NAC and Napwu in clandestine dealBy: CATHERINE SASMAN
THE Namibia Airports Company (NAC) has clandestinely renewed its recognition agreement with the Namibia Public Workers Union (Napwu).
The agreement is set to put Napwu on a direct collision course with the Namibia Transport and Allied Workers Union (Natau). The two are Swapo-affiliated unions.
Natau claims that Napwu has lost its majority membership at the parastatal.
“Napwu got its mandate back over the NAC employees. This means that Natau [Namibia Transport and Allied Workers Union] is no longer a role player in the company,” NAC CEO Ben Biwa told The Namibian this week.

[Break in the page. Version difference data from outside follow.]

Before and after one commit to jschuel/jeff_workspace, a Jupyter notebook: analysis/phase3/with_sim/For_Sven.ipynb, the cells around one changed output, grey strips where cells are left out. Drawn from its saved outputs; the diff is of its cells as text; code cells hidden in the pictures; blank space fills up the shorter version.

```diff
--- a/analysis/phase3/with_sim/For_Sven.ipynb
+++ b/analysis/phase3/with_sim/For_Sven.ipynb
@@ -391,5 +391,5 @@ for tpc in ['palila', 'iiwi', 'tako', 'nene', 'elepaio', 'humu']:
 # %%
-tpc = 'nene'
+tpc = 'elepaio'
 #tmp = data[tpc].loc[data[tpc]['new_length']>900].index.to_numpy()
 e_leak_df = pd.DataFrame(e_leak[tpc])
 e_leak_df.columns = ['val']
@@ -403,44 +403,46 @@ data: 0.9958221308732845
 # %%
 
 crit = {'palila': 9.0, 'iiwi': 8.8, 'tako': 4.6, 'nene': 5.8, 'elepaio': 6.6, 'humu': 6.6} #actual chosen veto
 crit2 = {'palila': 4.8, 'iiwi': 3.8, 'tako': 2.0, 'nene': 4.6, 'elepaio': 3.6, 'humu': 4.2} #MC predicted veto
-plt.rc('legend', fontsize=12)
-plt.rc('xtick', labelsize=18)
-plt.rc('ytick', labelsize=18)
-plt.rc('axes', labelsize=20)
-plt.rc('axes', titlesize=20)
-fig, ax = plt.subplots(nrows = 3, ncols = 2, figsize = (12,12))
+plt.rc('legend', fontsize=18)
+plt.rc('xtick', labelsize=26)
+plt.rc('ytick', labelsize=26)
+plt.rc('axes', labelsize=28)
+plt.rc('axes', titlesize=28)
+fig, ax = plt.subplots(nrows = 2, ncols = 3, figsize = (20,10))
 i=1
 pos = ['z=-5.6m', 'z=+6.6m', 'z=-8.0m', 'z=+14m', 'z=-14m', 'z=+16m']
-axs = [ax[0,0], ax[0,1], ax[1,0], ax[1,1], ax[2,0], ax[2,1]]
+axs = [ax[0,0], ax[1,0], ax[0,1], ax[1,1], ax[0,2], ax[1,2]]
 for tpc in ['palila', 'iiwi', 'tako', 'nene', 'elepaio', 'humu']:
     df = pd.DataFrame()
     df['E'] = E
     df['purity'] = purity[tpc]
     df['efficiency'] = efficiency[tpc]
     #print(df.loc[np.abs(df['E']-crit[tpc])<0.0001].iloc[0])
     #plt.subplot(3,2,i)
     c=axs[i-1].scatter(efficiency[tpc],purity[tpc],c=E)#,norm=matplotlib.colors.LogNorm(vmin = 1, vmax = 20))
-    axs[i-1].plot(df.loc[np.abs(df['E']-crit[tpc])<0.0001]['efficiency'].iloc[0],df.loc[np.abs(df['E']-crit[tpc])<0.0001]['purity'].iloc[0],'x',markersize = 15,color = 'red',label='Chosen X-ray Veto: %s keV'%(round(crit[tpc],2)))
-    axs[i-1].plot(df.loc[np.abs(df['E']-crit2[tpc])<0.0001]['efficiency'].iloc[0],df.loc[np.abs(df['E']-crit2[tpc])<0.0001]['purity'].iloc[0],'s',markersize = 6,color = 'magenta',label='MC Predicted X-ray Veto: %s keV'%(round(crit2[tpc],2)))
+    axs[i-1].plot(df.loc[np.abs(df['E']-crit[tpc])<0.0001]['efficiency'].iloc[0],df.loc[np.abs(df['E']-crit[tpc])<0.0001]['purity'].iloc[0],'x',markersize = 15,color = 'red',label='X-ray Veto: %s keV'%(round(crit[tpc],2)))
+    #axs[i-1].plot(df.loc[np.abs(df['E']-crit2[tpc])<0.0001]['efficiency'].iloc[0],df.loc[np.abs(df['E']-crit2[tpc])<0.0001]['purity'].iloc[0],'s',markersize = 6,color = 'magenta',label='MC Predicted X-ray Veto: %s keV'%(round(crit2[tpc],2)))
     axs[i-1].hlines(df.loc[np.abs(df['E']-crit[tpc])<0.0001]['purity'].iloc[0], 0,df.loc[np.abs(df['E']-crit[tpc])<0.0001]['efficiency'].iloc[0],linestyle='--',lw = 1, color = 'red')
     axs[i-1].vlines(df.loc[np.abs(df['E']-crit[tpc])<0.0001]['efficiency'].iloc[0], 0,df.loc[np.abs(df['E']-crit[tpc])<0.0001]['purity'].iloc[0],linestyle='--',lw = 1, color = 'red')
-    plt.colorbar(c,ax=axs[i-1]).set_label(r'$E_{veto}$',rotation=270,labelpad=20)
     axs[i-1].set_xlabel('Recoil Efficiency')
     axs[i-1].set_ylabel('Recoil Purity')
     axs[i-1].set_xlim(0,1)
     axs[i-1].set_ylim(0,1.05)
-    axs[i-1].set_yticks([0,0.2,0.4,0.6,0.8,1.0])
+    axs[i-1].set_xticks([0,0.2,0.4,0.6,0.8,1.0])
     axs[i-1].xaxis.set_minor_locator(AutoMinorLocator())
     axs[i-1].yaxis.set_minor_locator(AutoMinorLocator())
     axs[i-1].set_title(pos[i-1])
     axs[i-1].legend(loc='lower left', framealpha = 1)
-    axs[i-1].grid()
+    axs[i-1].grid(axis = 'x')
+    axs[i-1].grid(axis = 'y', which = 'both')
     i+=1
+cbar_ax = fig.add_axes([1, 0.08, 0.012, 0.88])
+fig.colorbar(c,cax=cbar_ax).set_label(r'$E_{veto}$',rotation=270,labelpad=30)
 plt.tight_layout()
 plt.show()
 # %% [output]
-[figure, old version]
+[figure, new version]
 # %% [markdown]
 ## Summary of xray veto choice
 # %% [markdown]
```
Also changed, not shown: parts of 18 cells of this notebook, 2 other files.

However, Natau general secretary John Kwedhi said no union has a majority, and claimed that the NAC refused to deduct Natau membership fees from workers’ salaries in a deliberate attempt to reduce the Natau membership there.
He said Natau was currently in discussion with the NAC on these matters.
NAC workers earlier this year were incensed that Napwu had apparently unilaterally negotiated restructured packages with the company on behalf of all workers despite the fact that it did not have the majority membership.
At the time of the negotiations, it was claimed that Napwu only had 65 members as opposed to the 147 that had joined Natau since November last year.
But the general secretary of Napwu, Petrus Nevonga, yesterday said the union had reclaimed its majority membership at the NAC within a 90-day period since April when the union’s recognition agreement with the NAC was put on ice.
In terms of the Labour Act, a union has to have 51 percent membership to be eligible to enter into a recognition agreement with a company.
Similarly, said Nevonga, the scope of operations of the union seeking a recognition agreement must be in tandem with that of the industry.
According to him, Napwu is the only union under the umbrella National Union of Namibian Workers whose scope of operations tallies with that of the NAC.
“This is not an extension of the recognition agreement. We are bargaining as usual as if there is no interruption,” said Nevonga.
The NAC refused to comment on follow up questions about the agreement yesterday.